▸ **What to do**:
A complete response lists each line of the data below that includes the word "this".

*** Record set Section Begins ***

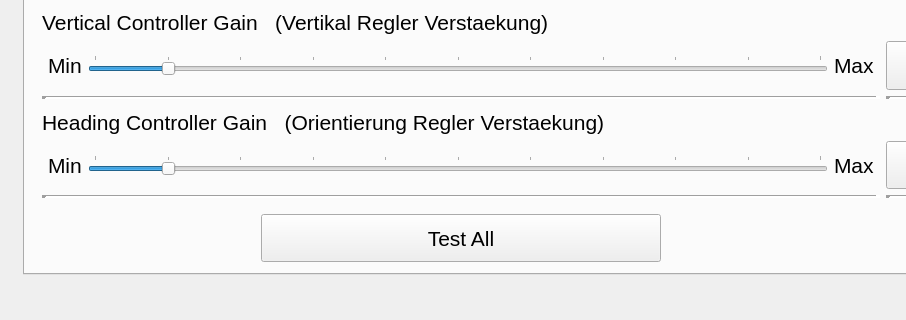
First picture: the form in pps_ws/src/d_fall_pps/GUI_Qt/studentGUI/src/MainWindow.ui, repository alexdidier/rampc-quadrotor, before the edit; both pictures show x 0 to 906 and y 401 to 721 of the 1333 by 721 pixel window.
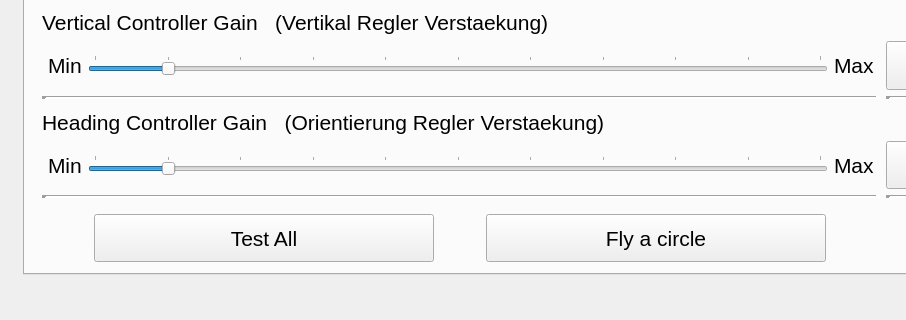
Second picture: the form after the edit.

What changed in the file:
```diff
--- a/pps_ws/src/d_fall_pps/GUI_Qt/studentGUI/src/MainWindow.ui
+++ b/pps_ws/src/d_fall_pps/GUI_Qt/studentGUI/src/MainWindow.ui
@@ -2939,7 +2939,7 @@
                   </property>
                   <property name="maximumSize">
                    <size>
-                    <width>400</width>
+                    <width>340</width>
                     <height>50</height>
                    </size>
                   </property>
@@ -2948,6 +2948,25 @@
                   </property>
                  </widget>
                 </item>
+                <item>
+                 <widget class="QPushButton" name="tuning_test_circle_button">
+                  <property name="sizePolicy">
+                   <sizepolicy hsizetype="MinimumExpanding" vsizetype="MinimumExpanding">
+                    <horstretch>0</horstretch>
+                    <verstretch>0</verstretch>
+                   </sizepolicy>
+                  </property>
+                  <property name="maximumSize">
+                   <size>
+                    <width>340</width>
+                    <height>50</height>
+                   </size>
+                  </property>
+                  <property name="text">
+                   <string>Fly a circle</string>
+                  </property>
+                 </widget>
+                </item>
                </layout>
               </item>
               <item row="6" column="0">
```
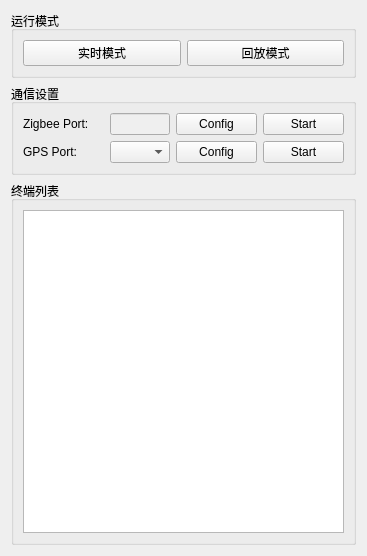
Above: mac/examples/GasInfo/devicelistwidget.ui from Quenii/ADCEVM before the change. Below: the same form after it.
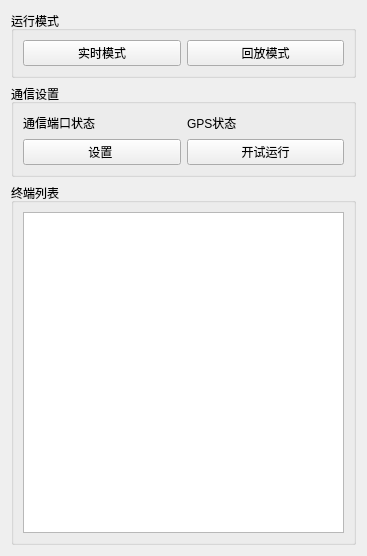
That is the form after the change. Custom widgets are drawn as their Qt base class.

```diff
--- a/mac/examples/GasInfo/devicelistwidget.ui
+++ b/mac/examples/GasInfo/devicelistwidget.ui
@@ -60,108 +60,94 @@
    </item>
    <item>
     <widget class="QGroupBox" name="groupBox">
+     <property name="enabled">
+      <bool>true</bool>
+     </property>
+     <property name="sizePolicy">
+      <sizepolicy hsizetype="Preferred" vsizetype="Preferred">
+       <horstretch>0</horstretch>
+       <verstretch>0</verstretch>
+      </sizepolicy>
+     </property>
+     <property name="maximumSize">
+      <size>
+       <width>16777215</width>
+       <height>127</height>
+      </size>
+     </property>
      <property name="title">
       <string>通信设置</string>
      </property>
-     <layout class="QHBoxLayout" name="horizontalLayout_5">
-      <item>
-       <layout class="QVBoxLayout" name="verticalLayout">
-        <item>
-         <layout class="QHBoxLayout" name="horizontalLayout_2">
-          <item>
+     <layout class="QGridLayout" name="gridLayout_2">
+      <item row="0" column="0">
+       <layout class="QGridLayout" name="gridLayout">
+        <item row="0" column="0">
            <widget class="QLabel" name="label_2">
             <property name="text">
-             <string>Zigbee Port:</string>
+           <string>通信端口状态</string>
             </property>
            </widget>
           </item>
-          <item>
-           <widget class="QLineEdit" name="lineEditDevice">
-            <property name="enabled">
-             <bool>false</bool>
-            </property>
+        <item row="0" column="1">
+         <widget class="HLed" name="ledComm" native="true">
             <property name="sizePolicy">
-             <sizepolicy hsizetype="Preferred" vsizetype="Fixed">
+           <sizepolicy hsizetype="Fixed" vsizetype="Fixed">
               <horstretch>0</horstretch>
               <verstretch>0</verstretch>
              </sizepolicy>
             </property>
             <property name="minimumSize">
              <size>
-              <width>60</width>
-              <height>0</height>
+            <width>20</width>
+            <height>20</height>
              </size>
             </property>
             <property name="maximumSize">
              <size>
-              <width>60</width>
-              <height>16777215</height>
+            <width>25</width>
+            <height>25</height>
              </size>
             </property>
            </widget>
           </item>
-          <item>
-           <widget class="QPushButton" name="pushButtonChangeSettings">
+        <item row="0" column="2">
+         <widget class="QLabel" name="label_4">
             <property name="text">
-             <string>Config</string>
+           <string>GPS状态</string>
             </property>
            </widget>
           </item>
-          <item>
-           <widget class="QPushButton" name="pushButtonOpen">
+        <item row="0" column="3">
+         <widget class="HLed" name="ledGps" native="true">
             <property name="sizePolicy">
-             <sizepolicy hsizetype="Minimum" vsizetype="Fixed">
+           <sizepolicy hsizetype="Fixed" vsizetype="Fixed">
               <horstretch>0</horstretch>
               <verstretch>0</verstretch>
              </sizepolicy>
             </property>
-            <property name="text">
-             <string>Start</string>
-            </property>
-           </widget>
-          </item>
-         </layout>
-        </item>
-        <item>
-         <layout class="QHBoxLayout" name="horizontalLayout">
-          <item>
-           <widget class="QLabel" name="label_3">
-            <property name="text">
-             <string>GPS Port:</string>
-            </property>
-           </widget>
-          </item>
-          <item>
-           <widget class="QComboBox" name="comboBoxGps">
-            <property name="sizePolicy">
-             <sizepolicy hsizetype="Preferred" vsizetype="Fixed">
-              <horstretch>0</horstretch>
-              <verstretch>0</verstretch>
-             </sizepolicy>
-            </property>
             <property name="minimumSize">
              <size>
-              <width>60</width>
-              <height>0</height>
+            <width>20</width>
+            <height>20</height>
              </size>
             </property>
             <property name="maximumSize">
              <size>
-              <width>60</width>
-              <height>16777215</height>
+            <width>25</width>
+            <height>25</height>
              </size>
             </property>
            </widget>
           </item>
-          <item>
-           <widget class="QPushButton" name="pushButtonChangeSettings_2">
+        <item row="1" column="0" colspan="2">
+         <widget class="QPushButton" name="pushButtonConfig">
             <property name="text">
-             <string>Config</string>
+           <string>设置 </string>
             </property>
            </widget>
           </item>
-          <item>
-           <widget class="QPushButton" name="pushButtonOpenGps">
+        <item row="1" column="2" colspan="2">
+         <widget class="QPushButton" name="pushButtonStart">
             <property name="sizePolicy">
              <sizepolicy hsizetype="Minimum" vsizetype="Fixed">
               <horstretch>0</horstretch>
@@ -169,11 +155,9 @@
              </sizepolicy>
             </property>
             <property name="text">
-             <string>Start</string>
-            </property>
-           </widget>
-          </item>
-         </layout>
+           <string>开试运行</string>
+          </property>
+         </widget>
         </item>
        </layout>
       </item>
@@ -204,6 +188,14 @@
    </item>
   </layout>
  </widget>
+ <customwidgets>
+  <customwidget>
+   <class>HLed</class>
+   <extends>QWidget</extends>
+   <header>hled.h</header>
+   <container>1</container>
+  </customwidget>
+ </customwidgets>
  <resources/>
  <connections/>
  <buttongroups>
```
Lines whose indentation alone changed are shown as unchanged.
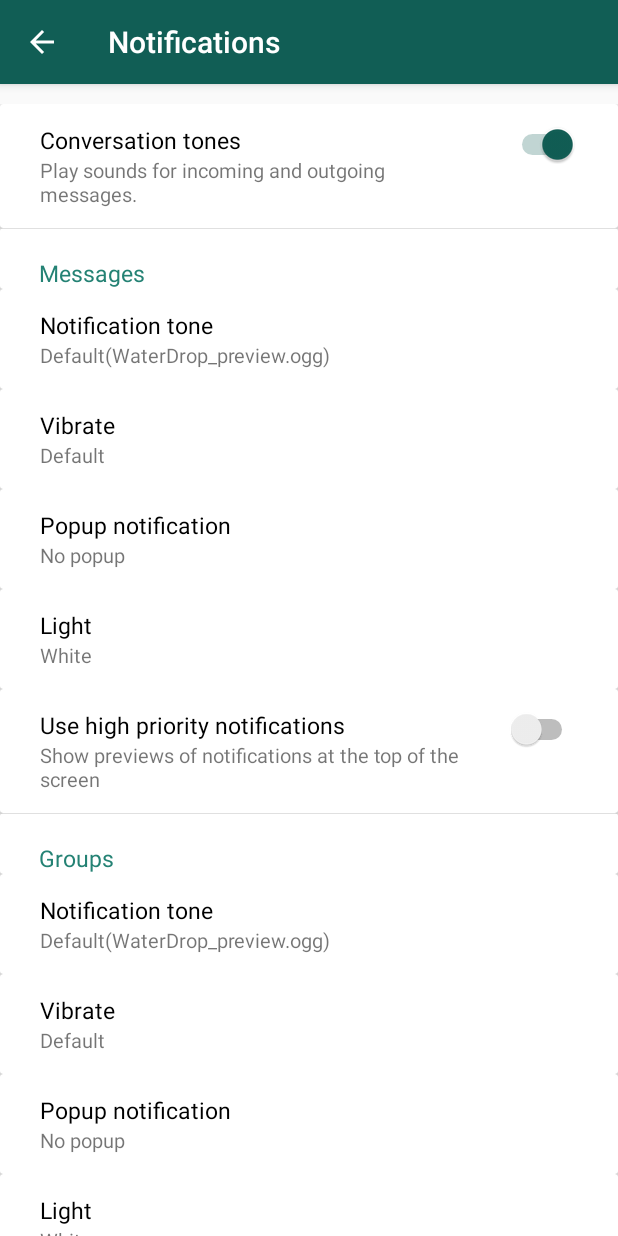
After one commit to dilipmanna/WhatsAppDesign, an Android app: the NotificationsSettingActivity screen opened directly, with no data from a screen before it, on a phone screen of 412 x 824 dp. The commit adds this screen. Run offline under Robolectric (Android 15) with nearby library versions, the phone set to English and light mode, and no system bars; our stand-ins replace sdp/ssp sizes.

Commit message:
Whatsapp notification setting page design

```diff
--- a/app/src/main/java/com/example/whatsapp/activities/SettingActivity.kt
+++ b/app/src/main/java/com/example/whatsapp/activities/SettingActivity.kt
@@ -24,6 +24,11 @@ class SettingActivity : AppCompatActivity() {
             startActivity(settingIntent)
             overridePendingTransition(R.anim.slide_in_right,R.anim.slide_out_left)
         }
+        btn_notification_setting.setOnClickListener {
+            val settingIntent = Intent(this,NotificationsSettingActivity::class.java)
+            startActivity(settingIntent)
+            overridePendingTransition(R.anim.slide_in_right,R.anim.slide_out_left)
+        }
 
     }
 
--- /dev/null
+++ b/app/src/main/java/com/example/whatsapp/adapters/NotificationAdapter.kt
@@ -0,0 +1,83 @@
+package com.example.whatsapp.adapters
+
+import android.view.LayoutInflater
+import android.view.View
+import android.view.ViewGroup
+import android.widget.Button
+import android.widget.Switch
+import android.widget.TextView
+import androidx.recyclerview.widget.RecyclerView
+import com.example.whatsapp.R
+import com.example.whatsapp.models.NotificationSettingModel
+import kotlinx.android.synthetic.main.notification_setting_divider_item.view.*
+import kotlinx.android.synthetic.main.notification_setting_item.view.*
+import kotlinx.android.synthetic.main.notification_setting_item.view.tv_title
+
+class NotificationAdapter():RecyclerView.Adapter<RecyclerView.ViewHolder>() {
+
+    var OnItemClick:((NotificationSettingModel, Int) -> Unit)?=null
+    var mNotificationSettingList:List<NotificationSettingModel> = ArrayList()
+
+    fun setNotificationSettingList(_notificationSettingList:List<NotificationSettingModel>){
+        this.mNotificationSettingList = _notificationSettingList
+        notifyDataSetChanged()
+    }
+    override fun onCreateViewHolder(parent: ViewGroup, viewType: Int): RecyclerView.ViewHolder {
+        if(viewType == 1 )
+        {
+            val view = LayoutInflater.from(parent.context).inflate(R.layout.notification_setting_item,parent,false)
+            return MyViewHolder(view)
+
+        }
+        else
+        {
+            val view = LayoutInflater.from(parent.context).inflate(R.layout.notification_setting_divider_item,parent,false)
+            return MyViewHolderHeader(view)
+        }
+    }
+
+    override fun getItemCount(): Int = mNotificationSettingList.size
+
+    override fun getItemViewType(position: Int): Int {
+        if(position == 1 || position == 7 || position == 13)
+            return 2
+        else
+            return 1
+    }
+    override fun onBindViewHolder(holder: RecyclerView.ViewHolder, position: Int) {
+        if(position == 1 || position == 7  || position == 13 ){
+            val myViewHolder: MyViewHolderHeader = holder as MyViewHolderHeader
+            myViewHolder.tv_title.text = mNotificationSettingList[position].title
+        }
+        else{
+            val myViewHolder: MyViewHolder = holder as MyViewHolder
+            myViewHolder.tv_title.text = mNotificationSettingList[position].title
+            myViewHolder.tv_desc.text = mNotificationSettingList[position].description
+            if(mNotificationSettingList[position].isSwitch){
+                myViewHolder.notification_switch.visibility = View.VISIBLE
+                myViewHolder.notification_switch.isChecked = mNotificationSettingList[position].isSwitchOn
+            }
+            else{
+                myViewHolder.notification_switch.visibility = View.GONE
+            }
+        }
+    }
+
+    inner class MyViewHolder(itemView: View): RecyclerView.ViewHolder(itemView){
+
+        var tv_title: TextView = itemView.tv_title
+        var tv_desc: TextView = itemView.tv_desc
+        var notification_switch: Switch = itemView.notification_switch
+        var btn_notification_setting: Button = itemView.btn_notification_setting
+
+        init {
+            btn_notification_setting.setOnClickListener {
+                OnItemClick?.invoke(mNotificationSettingList[adapterPosition],adapterPosition)
+            }
+        }
+
+    }
+    inner class MyViewHolderHeader(itemView:View): RecyclerView.ViewHolder(itemView) {
+        val tv_title : TextView = itemView.tv_title
+    }
+}
--- /dev/null
+++ b/app/src/main/java/com/example/whatsapp/models/NotificationSettingModel.kt
@@ -0,0 +1,8 @@
+package com.example.whatsapp.models
+
+data class NotificationSettingModel (
+    val title:String,
+    var description:String,
+    val isSwitch:Boolean,
+    val isSwitchOn:Boolean
+)
--- /dev/null
+++ b/app/src/main/java/com/example/whatsapp/utils/ProjectConstant.kt
@@ -0,0 +1,107 @@
+package com.example.whatsapp.utils
+
+import com.example.whatsapp.models.NotificationSettingModel
+
+class ProjectConstant {
+    companion object{
+        var notification_setting_list = listOf<NotificationSettingModel>(
+            NotificationSettingModel(
+                "Conversation tones",
+                 "Play sounds for incoming and outgoing messages.",
+                 true,
+                 true
+            ),
+            NotificationSettingModel(
+                "Messages",
+                "",
+                false,
+                false
+            ),
+            NotificationSettingModel(
+                "Notification tone",
+                "Default(WaterDrop_preview.ogg)",
+                false,
+                false
+            ),
+            NotificationSettingModel(
+                "Vibrate",
+                "Default",
+                false,
+                false
+            ),
+            NotificationSettingModel(
+                "Popup notification",
+                "No popup",
+                false,
+                false
+            ),
+            NotificationSettingModel(
+                "Light",
+                "White",
+                false,
+                false
+            ),
+            NotificationSettingModel(
+                "Use high priority notifications",
+                "Show previews of notifications at the top of the screen",
+                true,
+                false
+            ),
+            NotificationSettingModel(
+                "Groups",
+                "",
+                false,
+                false
+            ),
+            NotificationSettingModel(
+                "Notification tone",
+                "Default(WaterDrop_preview.ogg)",
+                false,
+                false
+            ),
+            NotificationSettingModel(
+                "Vibrate",
+                "Default",
+                false,
+                false
+            ),
+            NotificationSettingModel(
+                "Popup notification",
+                "No popup",
+                false,
+                false
+            ),
+            NotificationSettingModel(
+                "Light",
+                "White",
+                false,
+                false
+            ),
+            NotificationSettingModel(
+                "Use high priority notifications",
+                "Show previews of notifications at the top of the screen",
+                true,
+                true
+            ),
+            NotificationSettingModel(
+                "Calls",
+                "",
+                false,
+                false
+            ),
+            NotificationSettingModel(
+                "Rington",
+                "Default(MiRemix.ogg)",
+                false,
+                false
+            ),
+            NotificationSettingModel(
+                "Vibrate",
+                "Default",
+                false,
+                false
+            )
+
+        )
+    }
+}
--- /dev/null
+++ b/app/src/main/res/layout/activity_notifications_setting.xml
@@ -0,0 +1,13 @@
+<?xml version="1.0" encoding="utf-8"?>
+<LinearLayout xmlns:android="http://schemas.android.com/apk/res/android"
+    xmlns:app="http://schemas.android.com/apk/res-auto"
+    xmlns:tools="http://schemas.android.com/tools"
+    android:layout_width="match_parent"
+    android:layout_height="match_parent"
+    tools:context=".activities.NotificationsSettingActivity">
+    <androidx.recyclerview.widget.RecyclerView
+        android:id="@+id/recyclerView_notification_setting"
+        android:layout_width="match_parent"
+        android:layout_height="wrap_content"
+        android:layout_marginTop="@dimen/_10sdp"/>
+</LinearLayout>
--- /dev/null
+++ b/app/src/main/res/layout/notification_setting_divider_item.xml
@@ -0,0 +1,16 @@
+<?xml version="1.0" encoding="utf-8"?>
+<androidx.cardview.widget.CardView
+    xmlns:android="http://schemas.android.com/apk/res/android"
+    android:layout_width="match_parent"
+    android:layout_height="wrap_content">
+    <View style="@style/Divider"/>
+    <TextView
+        android:id="@+id/tv_title"
+        android:layout_width="match_parent"
+        android:layout_height="wrap_content"
+        android:layout_marginTop="@dimen/_15sdp"
+        android:layout_marginStart="@dimen/_20sdp"
+        android:text="Messages"
+        android:textColor="#248274"
+        android:textSize="@dimen/_12sdp"/>
+</androidx.cardview.widget.CardView>
--- /dev/null
+++ b/app/src/main/res/layout/notification_setting_item.xml
@@ -0,0 +1,49 @@
+<?xml version="1.0" encoding="utf-8"?>
+<androidx.cardview.widget.CardView
+    xmlns:android="http://schemas.android.com/apk/res/android"
+    android:layout_width="match_parent"
+    android:layout_height="wrap_content">
+    <RelativeLayout
+        android:padding="@dimen/_10sdp"
+        android:layout_width="match_parent"
+        android:layout_height="wrap_content">
+        <Switch
+            android:id="@+id/notification_switch"
+            android:layout_width="wrap_content"
+            android:layout_height="wrap_content"
+            android:layout_marginEnd="@dimen/_10sdp"
+            android:layout_alignParentEnd="true"
+            android:layout_alignParentTop="true"
+            android:theme="@style/SCBSwitch"
+            android:checked="true"/>
+        <TextView
+            android:id="@+id/tv_title"
+            android:layout_width="match_parent"
+            android:layout_height="wrap_content"
+            android:layout_marginStart="@dimen/_10sdp"
+            android:layout_marginEnd="@dimen/_20sdp"
+            android:layout_toStartOf="@id/notification_switch"
+            android:text="Media visibility"
+            android:textColor="@color/colorBlack"
+            android:textSize="@dimen/_12sdp"/>
+        <TextView
+            android:id="@+id/tv_desc"
+            android:layout_width="match_parent"
+            android:layout_height="wrap_content"
+            android:layout_marginStart="@dimen/_10sdp"
+            android:layout_marginEnd="@dimen/_20sdp"
+            android:layout_toStartOf="@id/notification_switch"
+            android:layout_below="@id/tv_title"
+            android:text="desc"
+            android:textSize="@dimen/_10sdp"/>
+
+    </RelativeLayout>
+    <Button
+        android:id="@+id/btn_notification_setting"
+        android:layout_width="match_parent"
+        android:layout_height="match_parent"
+        android:background="@color/colorTransparent"
+        android:includeFontPadding="false"
+        android:foreground="?attr/selectableItemBackground"/>
+
+</androidx.cardview.widget.CardView>
--- a/app/src/main/res/values/colors.xml
+++ b/app/src/main/res/values/colors.xml
@@ -2,7 +2,7 @@
 <resources>
     <color name="colorPrimary">#115E55</color>
     <color name="colorPrimaryDark">#0C4A43</color>
-    <color name="colorAccent">#D81B60</color>
+    <color name="colorAccent">#115E55</color>
 
     <color name="colorWhite">#FFFFFF</color>
     <color name="colorWhiteDark">#999999</color>
```
Also changed, not shown: app/src/main/AndroidManifest.xml (+6 -4 lines), app/src/main/java/com/example/whatsapp/activities/ChatsSettingActivity.kt (+55 -2 lines), app/src/main/java/com/example/whatsapp/activities/NotificationsSettingActivity.kt (added, +134 -0 lines).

*** Record set Section Ends ***

▸ **Exercise answer**:
After one commit to dilipmanna/WhatsAppDesign, an Android app: the NotificationsSettingActivity screen opened directly, with no data from a screen before it, on a phone screen of 412 x 824 dp. The commit adds this screen. Run offline under Robolectric (Android 15) with nearby library versions, the phone set to English and light mode, and no system bars; our stand-ins replace sdp/ssp sizes.
+            val settingIntent = Intent(this,NotificationsSettingActivity::class.java)
+        this.mNotificationSettingList = _notificationSettingList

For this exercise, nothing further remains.